REQUIREMENT: Every line of the entries below that includes "toFixed" belongs in the answer, copied as written.

EXTRACTED DATA:
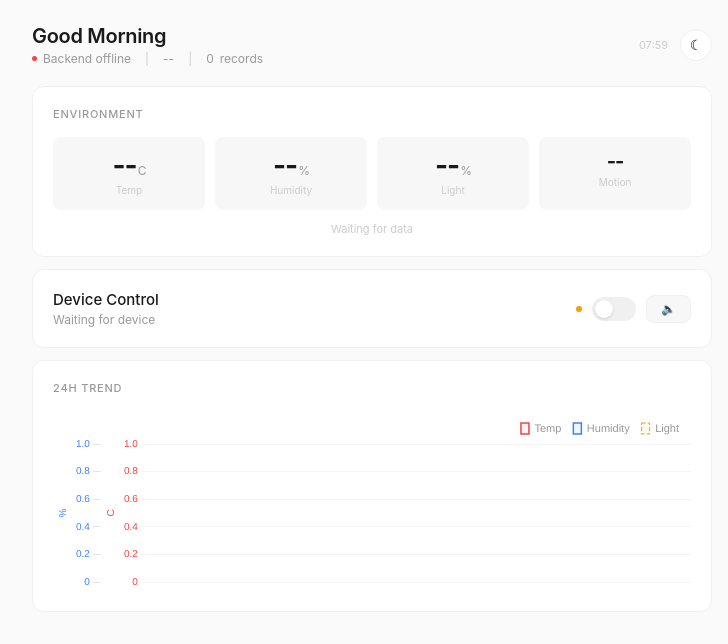
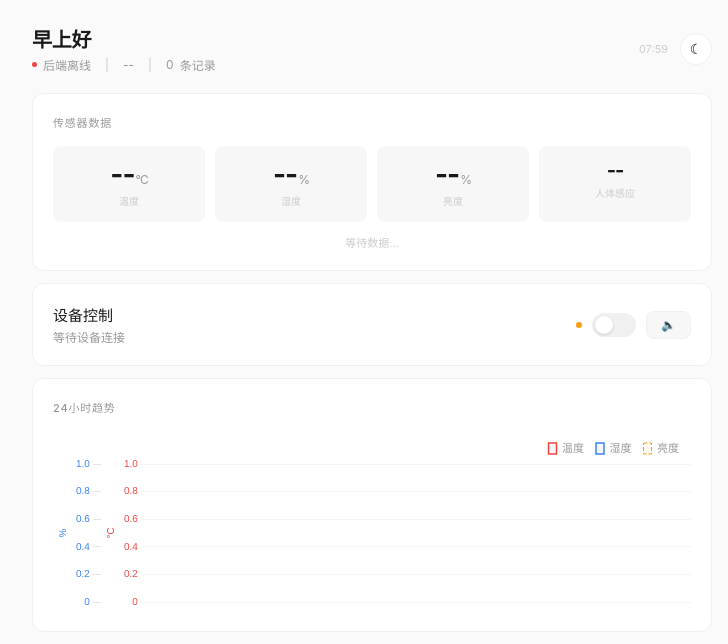
Before and after one commit to lmy18837613075/smart-space-control, a plain HTML site: page frontend/index.html in a window 1280 px wide. Shown: the whole page, without its empty margins (268-996 px from the left). Drawn offline with nearby package versions, Linux system fonts and the light colour scheme; no server answers.

Commit message:
Update frontend/index.html

```diff
--- a/frontend/index.html
+++ b/frontend/index.html
@@ -3,7 +3,7 @@
 <head>
     <meta charset="UTF-8">
     <meta name="viewport" content="width=device-width, initial-scale=1.0">
-    <title>Smart Space</title>
+    <title>智能空间</title>
     <script src="https://cdn.jsdelivr.net/npm/chart.js@4.4.7/dist/chart.umd.min.js"></script>
     <style>
         * { margin: 0; padding: 0; box-sizing: border-box; }
@@ -271,14 +271,14 @@
     <div class="container">
         <div class="topbar">
             <div class="topbar-left">
-                <h1 id="greeting">Smart Space</h1>
+                <h1 id="greeting">智能空间</h1>
                 <div class="sub">
                     <span class="dot" id="mqttDot"></span>
-                    <span id="statusText">Connecting</span>
+                    <span id="statusText">连接中</span>
                     <span style="margin-left:8px;color:var(--text-3)">|</span>
                     <span id="uptime" style="margin-left:8px">--</span>
                     <span style="margin-left:8px;color:var(--text-3)">|</span>
-                    <span id="count" style="margin-left:8px">0</span> records
+                    <span id="count" style="margin-left:8px">0</span> 条记录
                 </div>
             </div>
             <div class="topbar-right">
@@ -289,34 +289,34 @@
 
         <!-- Sensors -->
         <div class="card">
-            <div class="card-label">Environment</div>
+            <div class="card-label">传感器数据</div>
             <div class="sensor-grid">
                 <div class="sensor-item">
-                    <div class="num" id="tempVal">--<span class="unit">C</span></div>
-                    <div class="name">Temp</div>
+                    <div class="num" id="tempVal">--<span class="unit">°C</span></div>
+                    <div class="name">温度</div>
                 </div>
                 <div class="sensor-item">
                     <div class="num" id="humVal">--<span class="unit">%</span></div>
-                    <div class="name">Humidity</div>
+                    <div class="name">湿度</div>
                 </div>
                 <div class="sensor-item">
                     <div class="num" id="lightVal">--<span class="unit">%</span></div>
-                    <div class="name">Light</div>
+                    <div class="name">亮度</div>
                 </div>
                 <div class="sensor-item" id="motionCard">
                     <div class="num" id="motionVal" style="font-size:20px">--</div>
-                    <div class="name">Motion</div>
+                    <div class="name">人体感应</div>
                 </div>
             </div>
-            <div class="sensor-time" id="updateTime">Waiting for data</div>
+            <div class="sensor-time" id="updateTime">等待数据...</div>
         </div>
 
         <!-- Device Control -->
         <div class="card">
             <div class="relay-card">
                 <div class="relay-left">
-                    <div class="relay-title">Device Control</div>
-                    <div class="relay-sub" id="relayMsg">Waiting for device</div>
+                    <div class="relay-title">设备控制</div>
+                    <div class="relay-sub" id="relayMsg">等待设备连接</div>
                 </div>
                 <div class="relay-right">
                     <span class="device-dot pending" id="deviceDot"></span>
@@ -328,7 +328,7 @@
 
         <!-- Chart -->
         <div class="card">
-            <div class="card-label">24h Trend</div>
+            <div class="card-label">24小时趋势</div>
             <div class="chart-box">
                 <canvas id="chart"></canvas>
             </div>
@@ -344,7 +344,6 @@
         let chart = null;
         let themeLocked = false;
 
-        // Theme
         function autoTheme() {
             const h = new Date().getHours();
             return (h >= 18 || h < 6) ? 'dark' : 'light';
@@ -371,10 +370,10 @@
         function setGreeting() {
             const h = new Date().getHours();
             const el = document.getElementById('greeting');
-            if (h >= 5 && h < 12) el.textContent = 'Good Morning';
-            else if (h >= 12 && h < 14) el.textContent = 'Good Afternoon';
-            else if (h >= 14 && h < 18) el.textContent = 'Good Evening';
-            else el.textContent = 'Good Night';
+            if (h >= 5 && h < 12) el.textContent = '早上好';
+            else if (h >= 12 && h < 14) el.textContent = '中午好';
+            else if (h >= 14 && h < 18) el.textContent = '下午好';
+            else el.textContent = '晚上好';
         }
 
         function tickClock() {
@@ -384,7 +383,6 @@
             document.getElementById('clock').textContent = str;
         }
 
-        // Chart
         function chartColors() {
             const dark = document.documentElement.getAttribute('data-theme') === 'dark';
             return dark ? {
@@ -423,11 +421,11 @@
                 data: {
                     labels: [],
                     datasets: [
-                        { label: 'Temp', data: [], borderColor: c.t, backgroundColor: c.tBg,
+                        { label: '温度', data: [], borderColor: c.t, backgroundColor: c.tBg,
                           fill: true, tension: 0.35, borderWidth: 1.5, pointRadius: 0, yAxisID: 'y' },
-                        { label: 'Humidity', data: [], borderColor: c.h, backgroundColor: c.hBg,
+                        { label: '湿度', data: [], borderColor: c.h, backgroundColor: c.hBg,
                           fill: true, tension: 0.35, borderWidth: 1.5, pointRadius: 0, yAxisID: 'y1' },
-                        { label: 'Light', data: [], borderColor: c.l, backgroundColor: c.lBg,
+                        { label: '亮度', data: [], borderColor: c.l, backgroundColor: c.lBg,
                           fill: true, tension: 0.35, borderWidth: 1, pointRadius: 0, yAxisID: 'y1',
                           borderDash: [4, 2] }
                     ]
@@ -444,7 +442,7 @@
                              grid: { color: c.grid }, border: { display: false } },
                         y: { ticks: { color: c.t, font: { size: 10 } },
                              grid: { color: c.grid }, border: { display: false },
-                             title: { display: true, text: 'C', color: c.t, font: { size: 10 } } },
+                             title: { display: true, text: '°C', color: c.t, font: { size: 10 } } },
                         y1: { ticks: { color: c.h, font: { size: 10 } },
                               grid: { drawOnChartArea: false }, border: { display: false },
                               title: { display: true, text: '%', color: c.h, font: { size: 10 } } }
@@ -453,18 +451,17 @@
             });
         }
 
-        // Data
         async function fetchStatus() {
             try {
                 const r = await fetch(API + '/status');
                 const d = await r.json();
                 document.getElementById('mqttDot').className = 'dot' + (d.mqtt_connected ? '' : ' off');
-                document.getElementById('statusText').textContent = d.mqtt_connected ? 'MQTT OK' : 'MQTT Lost';
+                document.getElementById('statusText').textContent = d.mqtt_connected ? 'MQTT 正常' : 'MQTT 断开';
                 document.getElementById('uptime').textContent = d.uptime;
                 document.getElementById('count').textContent = d.sensor_count;
             } catch {
                 document.getElementById('mqttDot').className = 'dot off';
-                document.getElementById('statusText').textContent = 'Backend offline';
+                document.getElementById('statusText').textContent = '后端离线';
             }
         }
 
@@ -474,22 +471,20 @@
                 const d = await r.json();
                 if (d.data) {
                     document.getElementById('tempVal').innerHTML =
-                        (d.data.temperature?.toFixed(1) ?? '--') + '<span class="unit">C</span>';
+                        (d.data.temperature?.toFixed(1) ?? '--') + '<span class="unit">°C</span>';
                     document.getElementById('humVal').innerHTML =
                         (d.data.humidity?.toFixed(0) ?? '--') + '<span class="unit">%</span>';
 
-                    // Light: convert 0-4095 to percentage
                     const lightRaw = d.data.light ?? 0;
                     const lightPct = Math.round(lightRaw / 4095 * 100);
                     document.getElementById('lightVal').innerHTML =
                         lightPct + '<span class="unit">%</span>';
 
-                    // Motion
                     const motion = d.data.motion;
                     const motionCard = document.getElementById('motionCard');
                     const motionVal = document.getElementById('motionVal');
                     if (motion === 1 || motion === true) {
-                        motionVal.textContent = 'YES';
+                        motionVal.textContent = '有人';
                         motionCard.classList.add('motion-active');
                     } else {
                         motionVal.textContent = '--';
@@ -497,7 +492,7 @@
                     }
 
                     document.getElementById('updateTime').textContent =
-                        'Updated ' + new Date(d.data.timestamp).toLocaleTimeString('zh-CN', {hour:'2-digit',minute:'2-digit'});
+                        '更新于 ' + new Date(d.data.timestamp).toLocaleTimeString('zh-CN', {hour:'2-digit',minute:'2-digit'});
                 }
             } catch {}
         }
@@ -513,7 +508,6 @@
                 });
                 chart.data.datasets[0].data = d.data.map(x => x.temperature);
                 chart.data.datasets[1].data = d.data.map(x => x.humidity);
-                // Light: convert to percentage for chart
                 chart.data.datasets[2].data = d.data.map(x => Math.round((x.light || 0) / 4095 * 100));
                 chart.update('none');
             } catch {}
@@ -532,7 +526,7 @@
 
                 if (!state.online && !state.last_update) {
                     dotEl.className = 'device-dot off';
-                    msgEl.textContent = 'Device offline';
+                    msgEl.textContent = '设备离线';
                     return;
                 }
 
@@ -540,12 +534,12 @@
                     if (state.relay === (pendingCommand === 'on')) {
                         relayOn = state.relay;
                         switchEl.className = 'switch' + (relayOn ? ' on' : '');
-                        msgEl.textContent = relayOn ? 'ON' : 'OFF';
+                        msgEl.textContent = relayOn ? '已开启' : '已关闭';
                         dotEl.className = 'device-dot';
                         pendingCommand = null;
                     } else {
                         if (Date.now() - pendingTime > 5000) {
-                            msgEl.textContent = 'Timeout';
+                            msgEl.textContent = '超时';
                             dotEl.className = 'device-dot off';
                             pendingCommand = null;
                         }
@@ -554,7 +548,7 @@
                     relayOn = state.relay;
                     switchEl.className = 'switch' + (relayOn ? ' on' : '');
                     dotEl.className = 'device-dot';
-                    msgEl.textContent = relayOn ? 'ON' : 'OFF';
+                    msgEl.textContent = relayOn ? '已开启' : '已关闭';
                 }
             } catch {}
         }
@@ -575,12 +569,12 @@
                     pendingCommand = cmd;
                     pendingTime = Date.now();
                     dotEl.className = 'device-dot pending';
-                    msgEl.textContent = 'Switching...';
+                    msgEl.textContent = '切换中...';
                 } else {
                     msgEl.textContent = d.message;
                 }
             } catch {
-                msgEl.textContent = 'Backend offline';
+                msgEl.textContent = '后端离线';
             }
         }
 
@@ -590,7 +584,6 @@
             } catch {}
         }
 
-        // Init
         applyTheme(autoTheme());
         setGreeting();
         tickClock();
```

SOLUTION FOR THIS EXERCISE:
-                        (d.data.temperature?.toFixed(1) ?? '--') + '<span class="unit">C</span>';
+                        (d.data.temperature?.toFixed(1) ?? '--') + '<span class="unit">°C</span>';
                         (d.data.humidity?.toFixed(0) ?? '--') + '<span class="unit">%</span>';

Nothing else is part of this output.